__Exercise instructions__:
Make an exact copy of the entries below and leave any picture out of it.

__Provided data__:
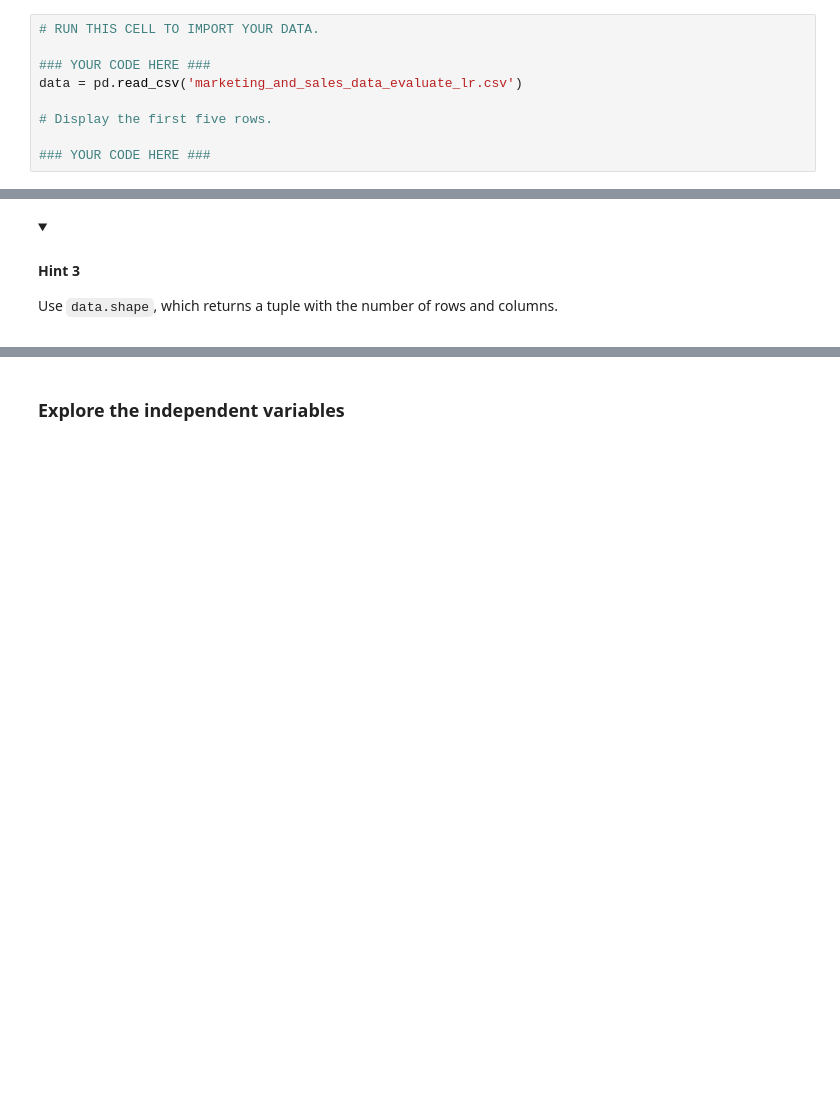
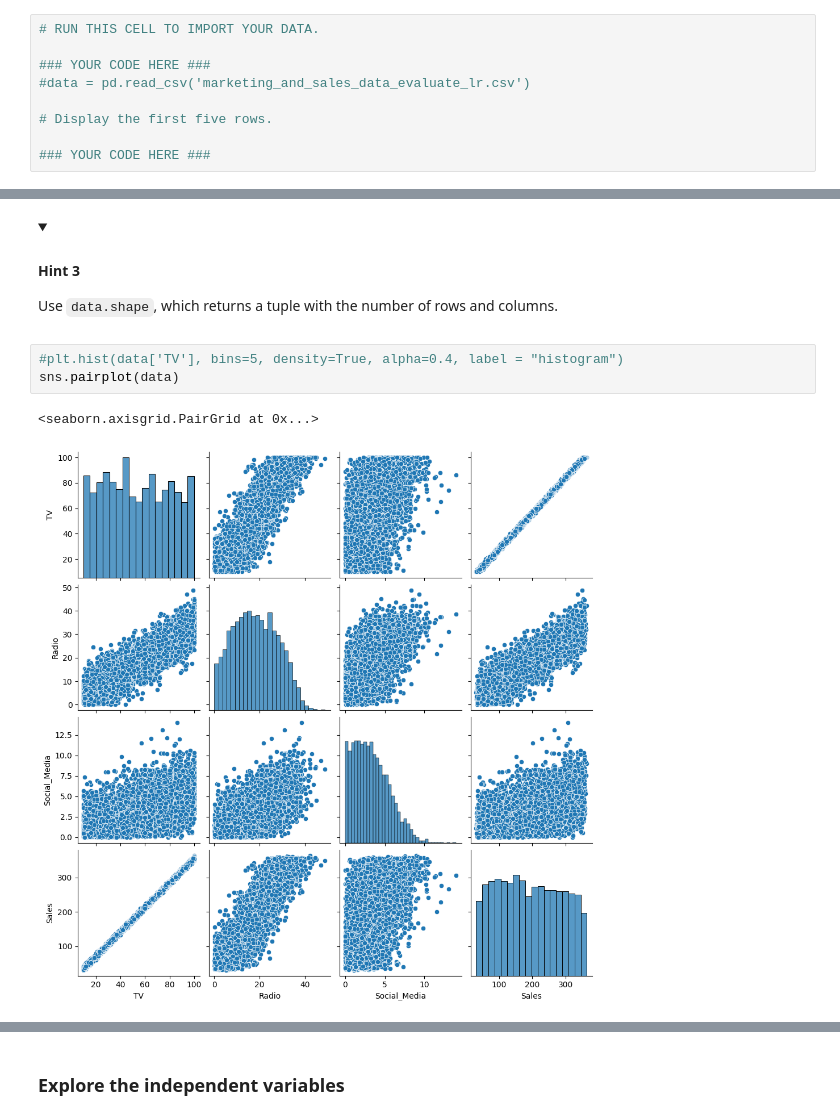
Before and after one commit to heidless-stillwater/data-cleaning-worksheet-1, a Jupyter notebook: notebooks/GOOGLE-LABS/labs/linear-regression-0/Activity_Evaluate simple linear regression.ipynb, the cells around one changed output, grey strips where cells are left out. Saved outputs shown, nothing was run; the diff lists cells and outputs as text; folded sections open; blank space fills up the shorter version.

```diff
--- a/notebooks/GOOGLE-LABS/labs/linear-regression-0/Activity_Evaluate simple linear regression.ipynb
+++ b/notebooks/GOOGLE-LABS/labs/linear-regression-0/Activity_Evaluate simple linear regression.ipynb
@@ -150,7 +125,7 @@ from statsmodels.formula.api import ols
 # RUN THIS CELL TO IMPORT YOUR DATA.
 
 ### YOUR CODE HERE ###
-data = pd.read_csv('marketing_and_sales_data_evaluate_lr.csv')
+#data = pd.read_csv('marketing_and_sales_data_evaluate_lr.csv')
 
 # Display the first five rows.
 
@@ -206,3 +182,9 @@ The `shape` attribute of a DataFrame returns a tuple with the array dimensions.
 Use `data.shape`, which returns a tuple with the number of rows and columns.
 
 </details>
+# %%
+#plt.hist(data['TV'], bins=5, density=True, alpha=0.4, label = "histogram")
+sns.pairplot(data)
+# %% [output]
+<seaborn.axisgrid.PairGrid at 0x...>
+[figure, added]
```
Also changed, not shown: parts of 29 cells of this notebook, 2 other files.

__Output for this exercise__:
Before and after one commit to heidless-stillwater/data-cleaning-worksheet-1, a Jupyter notebook: notebooks/GOOGLE-LABS/labs/linear-regression-0/Activity_Evaluate simple linear regression.ipynb, the cells around one changed output, grey strips where cells are left out. Saved outputs shown, nothing was run; the diff lists cells and outputs as text; folded sections open; blank space fills up the shorter version.

```diff
--- a/notebooks/GOOGLE-LABS/labs/linear-regression-0/Activity_Evaluate simple linear regression.ipynb
+++ b/notebooks/GOOGLE-LABS/labs/linear-regression-0/Activity_Evaluate simple linear regression.ipynb
@@ -150,7 +125,7 @@ from statsmodels.formula.api import ols
 # RUN THIS CELL TO IMPORT YOUR DATA.
 
 ### YOUR CODE HERE ###
-data = pd.read_csv('marketing_and_sales_data_evaluate_lr.csv')
+#data = pd.read_csv('marketing_and_sales_data_evaluate_lr.csv')
 
 # Display the first five rows.
 
@@ -206,3 +182,9 @@ The `shape` attribute of a DataFrame returns a tuple with the array dimensions.
 Use `data.shape`, which returns a tuple with the number of rows and columns.
 
 </details>
+# %%
+#plt.hist(data['TV'], bins=5, density=True, alpha=0.4, label = "histogram")
+sns.pairplot(data)
+# %% [output]
+<seaborn.axisgrid.PairGrid at 0x...>
+[figure, added]
```
Also changed, not shown: parts of 29 cells of this notebook, 2 other files.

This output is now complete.